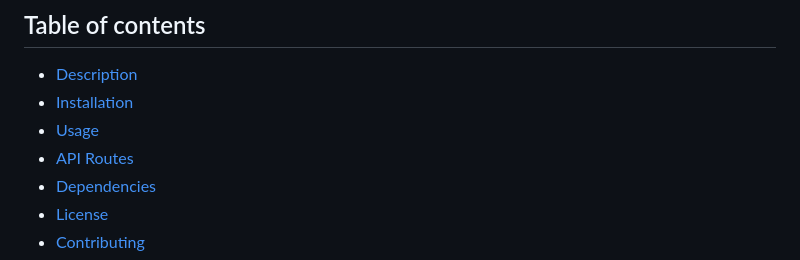
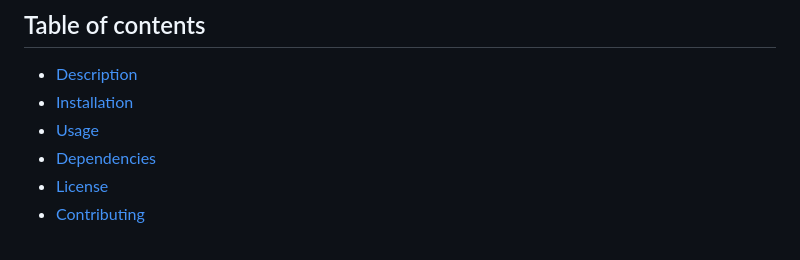
Before and after one commit to danielfloresd/jate-web, a Markdown page: README.md, the part around the change. Rendered like a GitHub page.

Commit message:
Fix READE menu

```diff
--- a/README.md
+++ b/README.md
@@ -13,7 +13,6 @@ JATE Web is a Progressive Web App that offers a simple interface for creating an
 - [Description](#description)
 - [Installation](#🛠️installation)
 - [Usage](#💻usage)
-- [API Routes](#🛣️api-routes)
 - [Dependencies](#🧩dependencies)
 - [License](#📛license)
 - [Contributing](#🤝contributing)
```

• • •

Work task
Work out how many lines in the records hold the word "README", and answer with that number alone.

Written answer
3